-------- Material provided
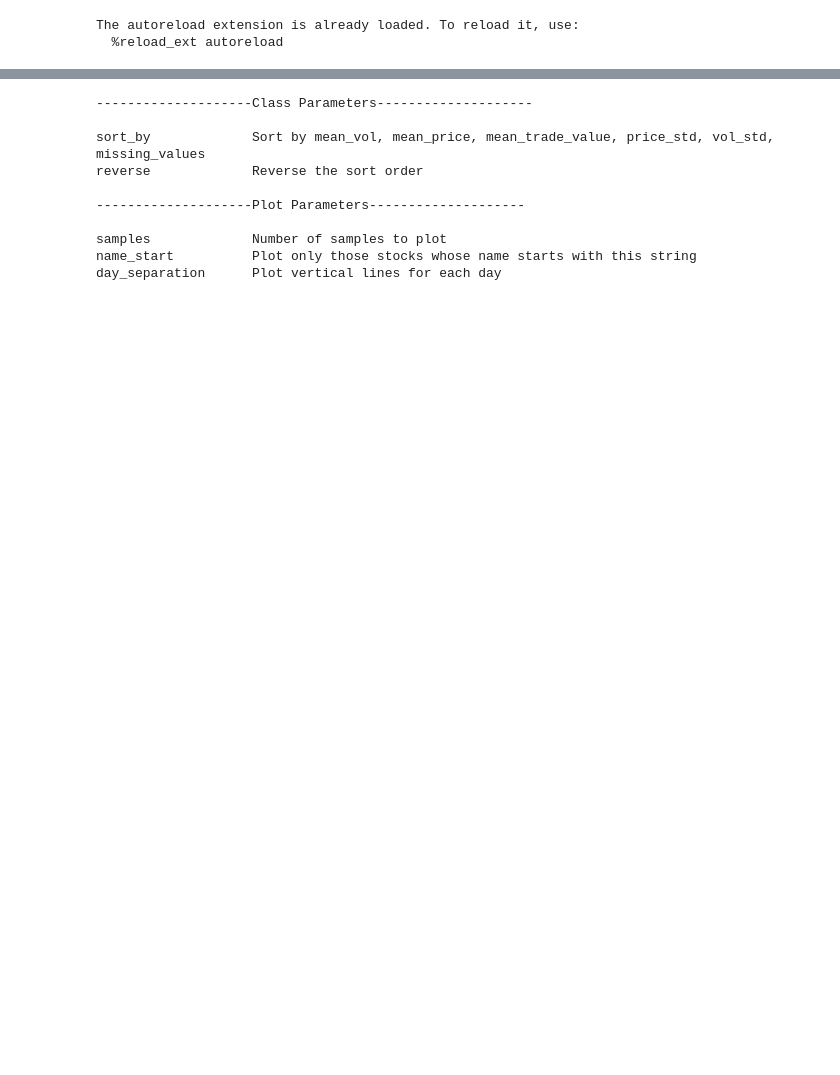
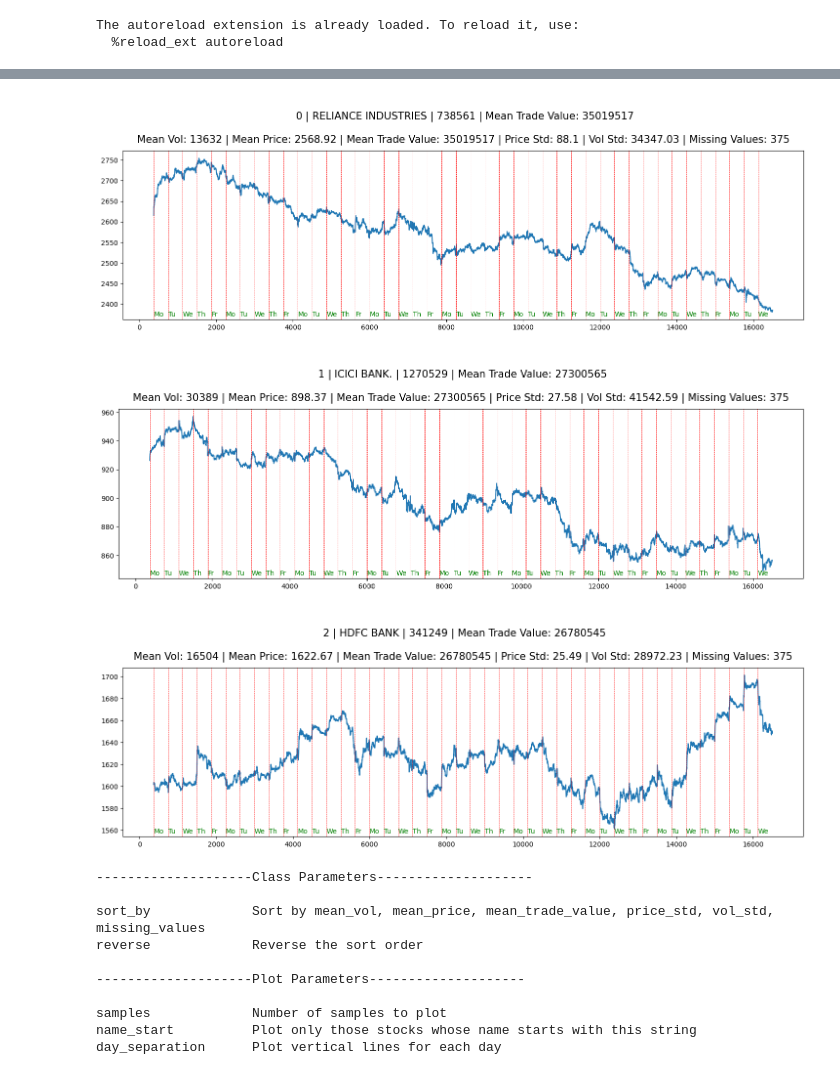
Before and after one commit to akashanand93/maestro, a Jupyter notebook: datagen/data_view.ipynb, the cells around one changed output, grey strips where cells are left out. Saved outputs shown, nothing was run; the diff lists cells and outputs as text; code cells hidden in the pictures; blank space fills up the shorter version.

```diff
--- a/datagen/data_view.ipynb
+++ b/datagen/data_view.ipynb
@@ -27,6 +27,6 @@ instrument_file = "{}/{}".format(data_dir, config['stock_meta'])
 instrumen_config = json.load(open(instrument_file, "r"))
 instrumen_config = {i['instrument_token']: i for i in instrumen_config}
 # %%
-file = os.listdir(ltsf)[0]
+file = os.listdir(ltsf)[1]
 file
 # %% [output]
@@ -44,3 +36,11 @@ df.head(3)
+# %%
+visuals = VisualizeData(config_file, df, sort_by='mean_trade_value', reverse=True)
+# %%
+visuals.plot(samples=3, day_separation=1, name_start=None)
+# %% [output]
+[figure, added]
+[figure, added]
+[figure, added]
 # %%
 visual_utills.help()
 # %% [output]
```
Also changed, not shown: parts of 4 cells of this notebook, 3 other files.
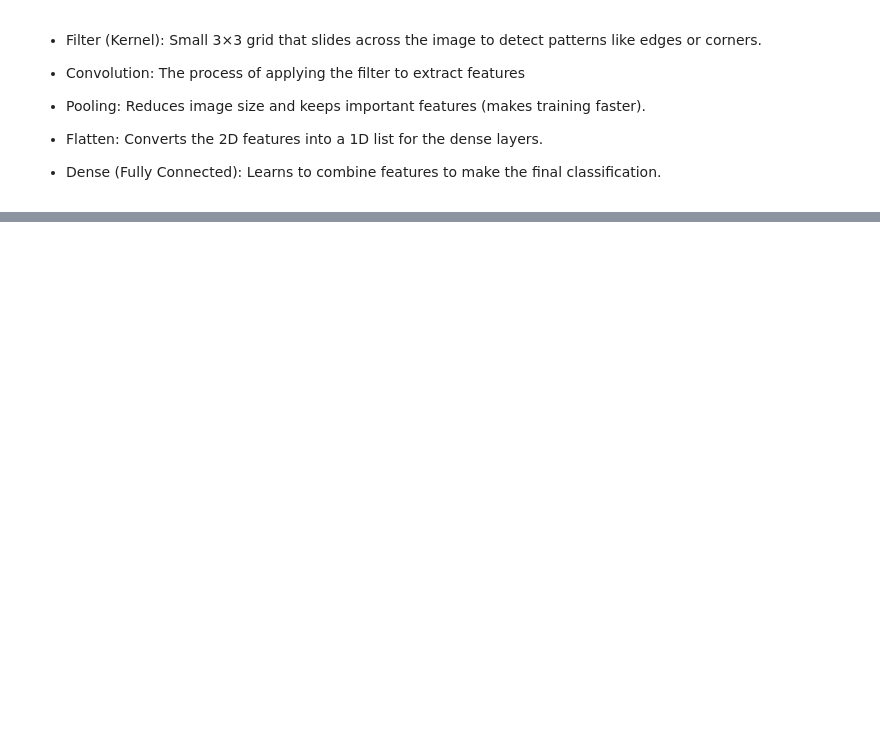
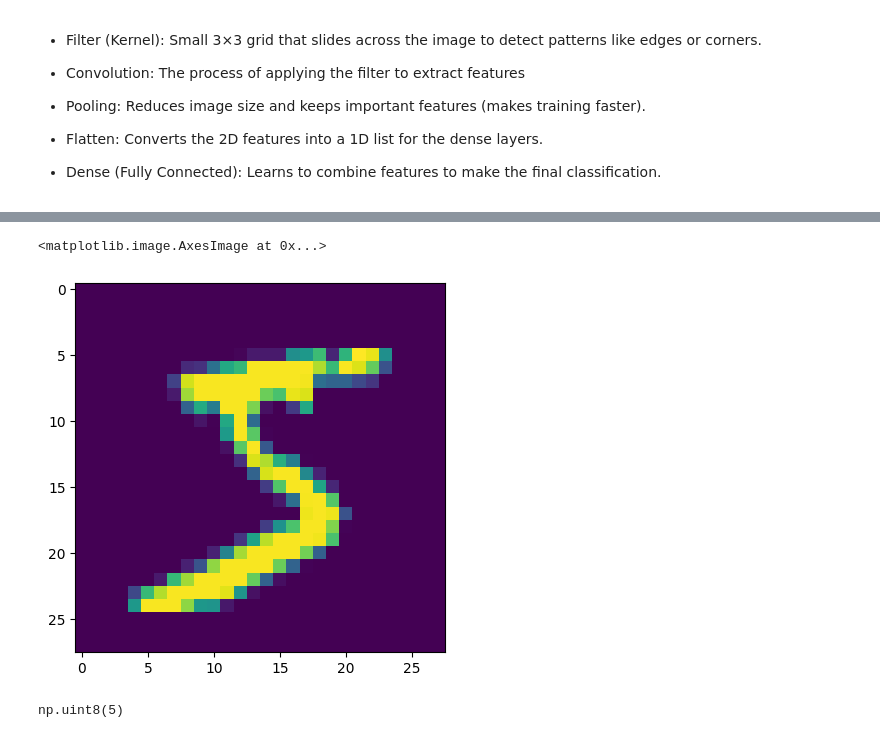
Before and after one commit to yibesh/DeepLearning, a Jupyter notebook: CNN.ipynb, the cells around one changed output, grey strips where cells are left out. Saved outputs shown, nothing was run; the diff lists cells and outputs as text; code cells hidden in the pictures; blank space fills up the shorter version.

```diff
--- a/CNN.ipynb
+++ b/CNN.ipynb
@@ -13,0 +60,12 @@
+# %%
+#Let us visualize the handwritten digit images and labels for 0th training sample. We can see that the 0th image shows a handwritten 5 and the 0th label has the value 5.
+
+import matplotlib.pyplot as plt
+plt.imshow(X_train[0])
+# %% [output]
+<matplotlib.image.AxesImage at 0x...>
+[figure, added]
+# %%
+y_train[0]
+# %% [output]
+np.uint8(5)
```
Also changed, not shown: parts of 18 cells of this notebook.
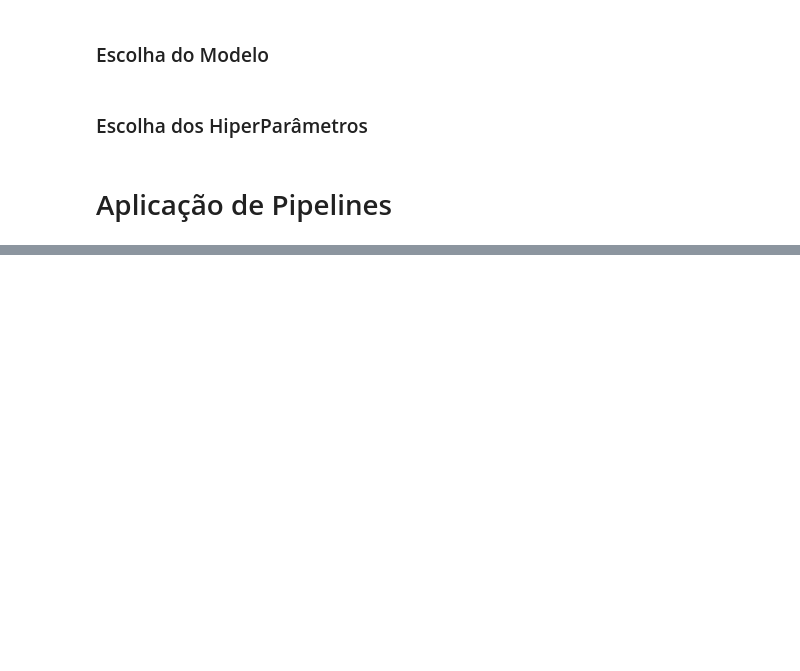
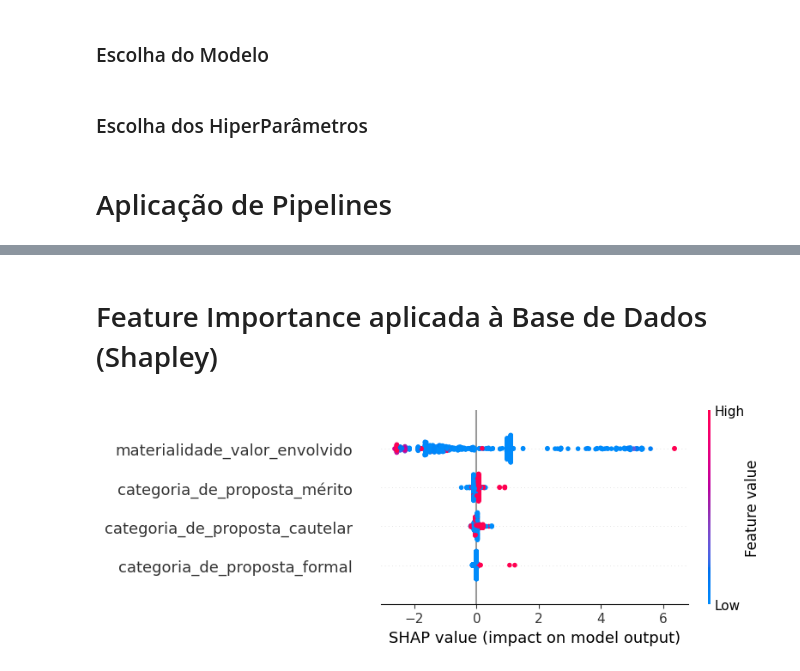
Before and after one commit to PedroRossiGomes/PIBIC, a Jupyter notebook: notebooks/TCU/gradientboostingclassifier_pipe.ipynb, the cells around one changed output, grey strips where cells are left out. Drawn from its saved outputs; the diff is of its cells as text; code cells hidden in the pictures; blank space fills up the shorter version.

Commit message:
Avanços na Base TCU e SHAPLEY

```diff
--- a/notebooks/TCU/gradientboostingclassifier_pipe.ipynb
+++ b/notebooks/TCU/gradientboostingclassifier_pipe.ipynb
@@ -135,0 +292,26 @@ estimadores(searchCV_pipeline, X_test, y_test)
+# %% [markdown]
+# Feature Importance aplicada à Base de Dados (Shapley)
+# %%
+import shap
+
+best_pipeline = searchCV_pipeline.best_estimator_
+
+#separando modelo e pré-processamento
+best_model = best_pipeline.named_steps["modelo"]
+preprocessor = best_pipeline.named_steps["preprocessor"]
+
+X_importance = preprocessor.transform(X_test)
+
+num_features = ["materialidade_valor_envolvido"]
+
+cat_encoder = preprocessor.named_transformers_["cat"].named_steps["onehot"]
+cat_features = list(cat_encoder.get_feature_names_out(["categoria_de_proposta"]))
+
+feature_names = num_features + cat_features
+# %%
+explainer = shap.TreeExplainer(best_model)
+shap_values = explainer.shap_values(X_importance)
+
+shap.summary_plot(shap_values, X_importance, feature_names)
+# %% [output]
+[figure, added]
```
Also changed, not shown: parts of 25 cells of this notebook, 5 other files.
----------------
Exercise directions: Only one thing is wanted here, an exact copy of the lines from the first line above through the line containing "Also changed, not shown: parts of 4", minus any picture.

Output:
Before and after one commit to akashanand93/maestro, a Jupyter notebook: datagen/data_view.ipynb, the cells around one changed output, grey strips where cells are left out. Saved outputs shown, nothing was run; the diff lists cells and outputs as text; code cells hidden in the pictures; blank space fills up the shorter version.

```diff
--- a/datagen/data_view.ipynb
+++ b/datagen/data_view.ipynb
@@ -27,6 +27,6 @@ instrument_file = "{}/{}".format(data_dir, config['stock_meta'])
 instrumen_config = json.load(open(instrument_file, "r"))
 instrumen_config = {i['instrument_token']: i for i in instrumen_config}
 # %%
-file = os.listdir(ltsf)[0]
+file = os.listdir(ltsf)[1]
 file
 # %% [output]
@@ -44,3 +36,11 @@ df.head(3)
+# %%
+visuals = VisualizeData(config_file, df, sort_by='mean_trade_value', reverse=True)
+# %%
+visuals.plot(samples=3, day_separation=1, name_start=None)
+# %% [output]
+[figure, added]
+[figure, added]
+[figure, added]
 # %%
 visual_utills.help()
 # %% [output]
```
Also changed, not shown: parts of 4 cells of this notebook, 3 other files.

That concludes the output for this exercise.